**Exercise description**:
A verbatim copy of every record is required, and no pictures should be included.

*** Data in this exercise

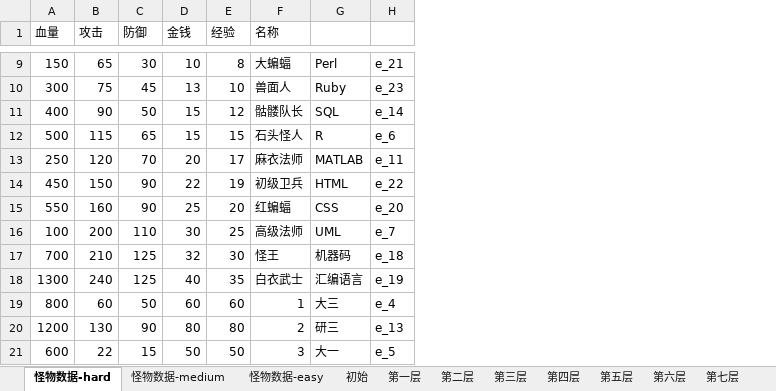
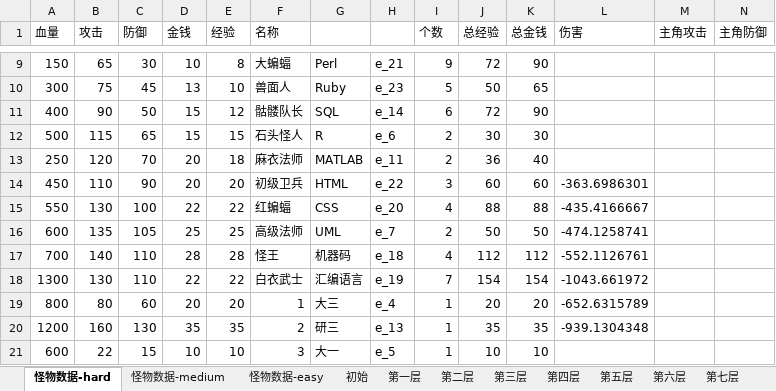
Before and after one commit to a-serious/elders-ambition, an Excel workbook: EldersAmbition/map/地图.xlsx, sheet 怪物数据-hard, drawn as a sheet; only a part is shown, gaps mark what is left out; values as stored, in another font and other column widths than the file's, no borders; the diff covers the shown part only; the diff names each change by its address in the sheet, - before the commit and + after, or states it on an @@ line.

```diff
--- a/EldersAmbition/map/地图.xlsx (sheet 怪物数据-hard)
+++ b/EldersAmbition/map/地图.xlsx (sheet 怪物数据-hard)
+column I (个数), rows 9-21: 9 | 5 | 6 | 2 | 2 | 3 | 4 | 2 | 4 | 7 | 1 | 1 | 1
+column J (总经验), rows 9-21: 72 | 50 | 72 | 30 | 36 | 60 | 88 | 50 | 112 | 154 | 20 | 35 | 10
+column K (总金钱), rows 9-21: 90 | 65 | 90 | 30 | 40 | 60 | 88 | 50 | 112 | 154 | 20 | 35 | 10
+column L (伤害), rows 14-20: -363.6986301 | -435.4166667 | -474.1258741 | -552.1126761 | -1043.661972 | -652.6315789 | -939.1304348
+column M (主角攻击), empty
+column N (主角防御), empty
-E13 (经验): 17
+E13 (经验): 18
-B14 (攻击): 150
+B14 (攻击): 110
-D14 (金钱): 22
+D14 (金钱): 20
-E14 (经验): 19
+E14 (经验): 20
-B15 (攻击): 160
+B15 (攻击): 130
-C15 (防御): 90
+C15 (防御): 100
-D15 (金钱): 25
+D15 (金钱): 22
-E15 (经验): 20
+E15 (经验): 22
-A16 (血量): 100
+A16 (血量): 600
-B16 (攻击): 200
+B16 (攻击): 135
-C16 (防御): 110
+C16 (防御): 105
-D16 (金钱): 30
+D16 (金钱): 25
-B17 (攻击): 210
+B17 (攻击): 140
-C17:C18 (防御): 125
+C17:C18 (防御): 110
-D17 (金钱): 32
+D17 (金钱): 28
-E17 (经验): 30
+E17 (经验): 28
-B18 (攻击): 240
+B18 (攻击): 130
-D18 (金钱): 40
+D18 (金钱): 22
-E18 (经验): 35
+E18 (经验): 22
-B19 (攻击): 60
+B19 (攻击): 80
-C19 (防御): 50
+C19 (防御): 60
-D19 (金钱): 60
+D19 (金钱): 20
-E19 (经验): 60
+E19 (经验): 20
-B20 (攻击): 130
+B20 (攻击): 160
-C20 (防御): 90
+C20 (防御): 130
-D20 (金钱): 80
+D20 (金钱): 35
-E20 (经验): 80
+E20 (经验): 35
-D21 (金钱): 50
+D21 (金钱): 10
-E21 (经验): 50
+E21 (经验): 10
```
Also changed, not shown: 27 edited cells elsewhere in this sheet, sheet 怪物数据-easy, sheet 怪物数据-medium, 2 other files.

******

**Solution for this task**:
Before and after one commit to a-serious/elders-ambition, an Excel workbook: EldersAmbition/map/地图.xlsx, sheet 怪物数据-hard, drawn as a sheet; only a part is shown, gaps mark what is left out; values as stored, in another font and other column widths than the file's, no borders; the diff covers the shown part only; the diff names each change by its address in the sheet, - before the commit and + after, or states it on an @@ line.

```diff
--- a/EldersAmbition/map/地图.xlsx (sheet 怪物数据-hard)
+++ b/EldersAmbition/map/地图.xlsx (sheet 怪物数据-hard)
+column I (个数), rows 9-21: 9 | 5 | 6 | 2 | 2 | 3 | 4 | 2 | 4 | 7 | 1 | 1 | 1
+column J (总经验), rows 9-21: 72 | 50 | 72 | 30 | 36 | 60 | 88 | 50 | 112 | 154 | 20 | 35 | 10
+column K (总金钱), rows 9-21: 90 | 65 | 90 | 30 | 40 | 60 | 88 | 50 | 112 | 154 | 20 | 35 | 10
+column L (伤害), rows 14-20: -363.6986301 | -435.4166667 | -474.1258741 | -552.1126761 | -1043.661972 | -652.6315789 | -939.1304348
+column M (主角攻击), empty
+column N (主角防御), empty
-E13 (经验): 17
+E13 (经验): 18
-B14 (攻击): 150
+B14 (攻击): 110
-D14 (金钱): 22
+D14 (金钱): 20
-E14 (经验): 19
+E14 (经验): 20
-B15 (攻击): 160
+B15 (攻击): 130
-C15 (防御): 90
+C15 (防御): 100
-D15 (金钱): 25
+D15 (金钱): 22
-E15 (经验): 20
+E15 (经验): 22
-A16 (血量): 100
+A16 (血量): 600
-B16 (攻击): 200
+B16 (攻击): 135
-C16 (防御): 110
+C16 (防御): 105
-D16 (金钱): 30
+D16 (金钱): 25
-B17 (攻击): 210
+B17 (攻击): 140
-C17:C18 (防御): 125
+C17:C18 (防御): 110
-D17 (金钱): 32
+D17 (金钱): 28
-E17 (经验): 30
+E17 (经验): 28
-B18 (攻击): 240
+B18 (攻击): 130
-D18 (金钱): 40
+D18 (金钱): 22
-E18 (经验): 35
+E18 (经验): 22
-B19 (攻击): 60
+B19 (攻击): 80
-C19 (防御): 50
+C19 (防御): 60
-D19 (金钱): 60
+D19 (金钱): 20
-E19 (经验): 60
+E19 (经验): 20
-B20 (攻击): 130
+B20 (攻击): 160
-C20 (防御): 90
+C20 (防御): 130
-D20 (金钱): 80
+D20 (金钱): 35
-E20 (经验): 80
+E20 (经验): 35
-D21 (金钱): 50
+D21 (金钱): 10
-E21 (经验): 50
+E21 (经验): 10
```
Also changed, not shown: 27 edited cells elsewhere in this sheet, sheet 怪物数据-easy, sheet 怪物数据-medium, 2 other files.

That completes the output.